## EXERCISE BRIEF
Output only the lines below from the one containing "to TsaoJiHo/Stock_Trend_Prediction, a" to the one containing "5 other files.", exactly as written, both ends kept.
####################
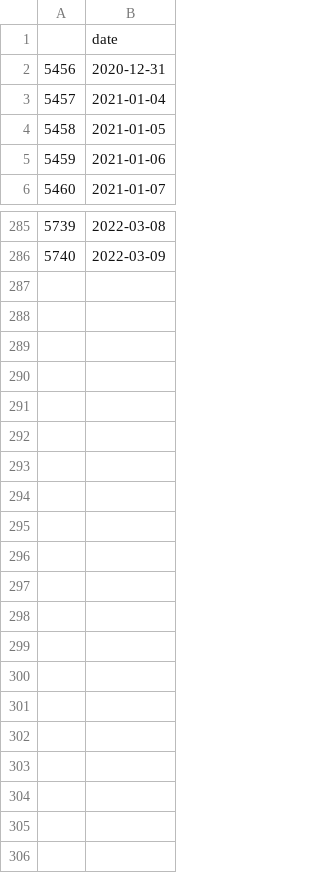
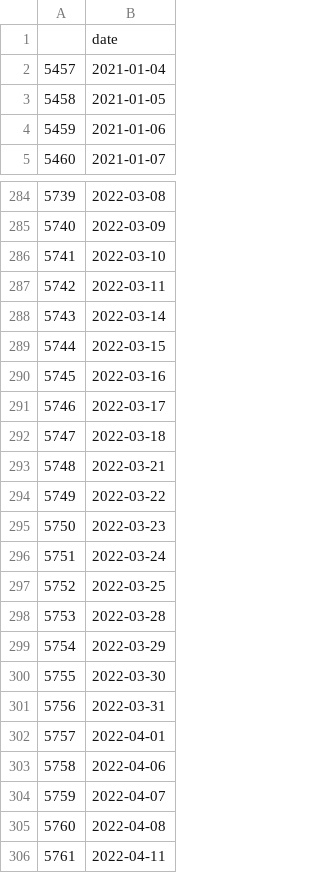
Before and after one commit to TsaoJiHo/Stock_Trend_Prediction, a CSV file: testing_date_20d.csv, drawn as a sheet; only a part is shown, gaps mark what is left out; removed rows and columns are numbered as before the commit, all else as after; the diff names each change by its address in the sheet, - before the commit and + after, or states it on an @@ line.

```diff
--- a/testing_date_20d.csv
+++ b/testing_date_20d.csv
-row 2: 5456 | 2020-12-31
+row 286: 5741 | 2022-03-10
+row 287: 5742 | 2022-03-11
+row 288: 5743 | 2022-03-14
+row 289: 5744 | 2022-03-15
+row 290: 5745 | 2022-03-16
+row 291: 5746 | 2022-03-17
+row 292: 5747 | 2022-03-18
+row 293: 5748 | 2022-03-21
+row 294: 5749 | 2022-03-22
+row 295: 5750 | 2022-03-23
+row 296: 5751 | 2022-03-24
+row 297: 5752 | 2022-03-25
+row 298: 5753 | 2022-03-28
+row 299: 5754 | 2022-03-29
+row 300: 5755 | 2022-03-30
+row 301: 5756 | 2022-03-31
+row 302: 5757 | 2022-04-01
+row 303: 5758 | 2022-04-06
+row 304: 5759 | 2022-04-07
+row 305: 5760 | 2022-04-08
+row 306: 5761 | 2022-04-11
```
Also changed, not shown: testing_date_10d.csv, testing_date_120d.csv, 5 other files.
####################
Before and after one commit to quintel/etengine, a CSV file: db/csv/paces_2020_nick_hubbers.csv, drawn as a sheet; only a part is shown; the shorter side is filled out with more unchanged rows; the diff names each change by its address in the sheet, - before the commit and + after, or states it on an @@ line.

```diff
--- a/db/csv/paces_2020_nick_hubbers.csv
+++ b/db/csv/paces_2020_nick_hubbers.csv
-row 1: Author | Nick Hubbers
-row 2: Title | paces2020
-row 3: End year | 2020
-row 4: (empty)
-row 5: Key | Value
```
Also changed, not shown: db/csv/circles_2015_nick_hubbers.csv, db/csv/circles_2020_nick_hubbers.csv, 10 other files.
####################
## REPLY
Before and after one commit to TsaoJiHo/Stock_Trend_Prediction, a CSV file: testing_date_20d.csv, drawn as a sheet; only a part is shown, gaps mark what is left out; removed rows and columns are numbered as before the commit, all else as after; the diff names each change by its address in the sheet, - before the commit and + after, or states it on an @@ line.

```diff
--- a/testing_date_20d.csv
+++ b/testing_date_20d.csv
-row 2: 5456 | 2020-12-31
+row 286: 5741 | 2022-03-10
+row 287: 5742 | 2022-03-11
+row 288: 5743 | 2022-03-14
+row 289: 5744 | 2022-03-15
+row 290: 5745 | 2022-03-16
+row 291: 5746 | 2022-03-17
+row 292: 5747 | 2022-03-18
+row 293: 5748 | 2022-03-21
+row 294: 5749 | 2022-03-22
+row 295: 5750 | 2022-03-23
+row 296: 5751 | 2022-03-24
+row 297: 5752 | 2022-03-25
+row 298: 5753 | 2022-03-28
+row 299: 5754 | 2022-03-29
+row 300: 5755 | 2022-03-30
+row 301: 5756 | 2022-03-31
+row 302: 5757 | 2022-04-01
+row 303: 5758 | 2022-04-06
+row 304: 5759 | 2022-04-07
+row 305: 5760 | 2022-04-08
+row 306: 5761 | 2022-04-11
```
Also changed, not shown: testing_date_10d.csv, testing_date_120d.csv, 5 other files.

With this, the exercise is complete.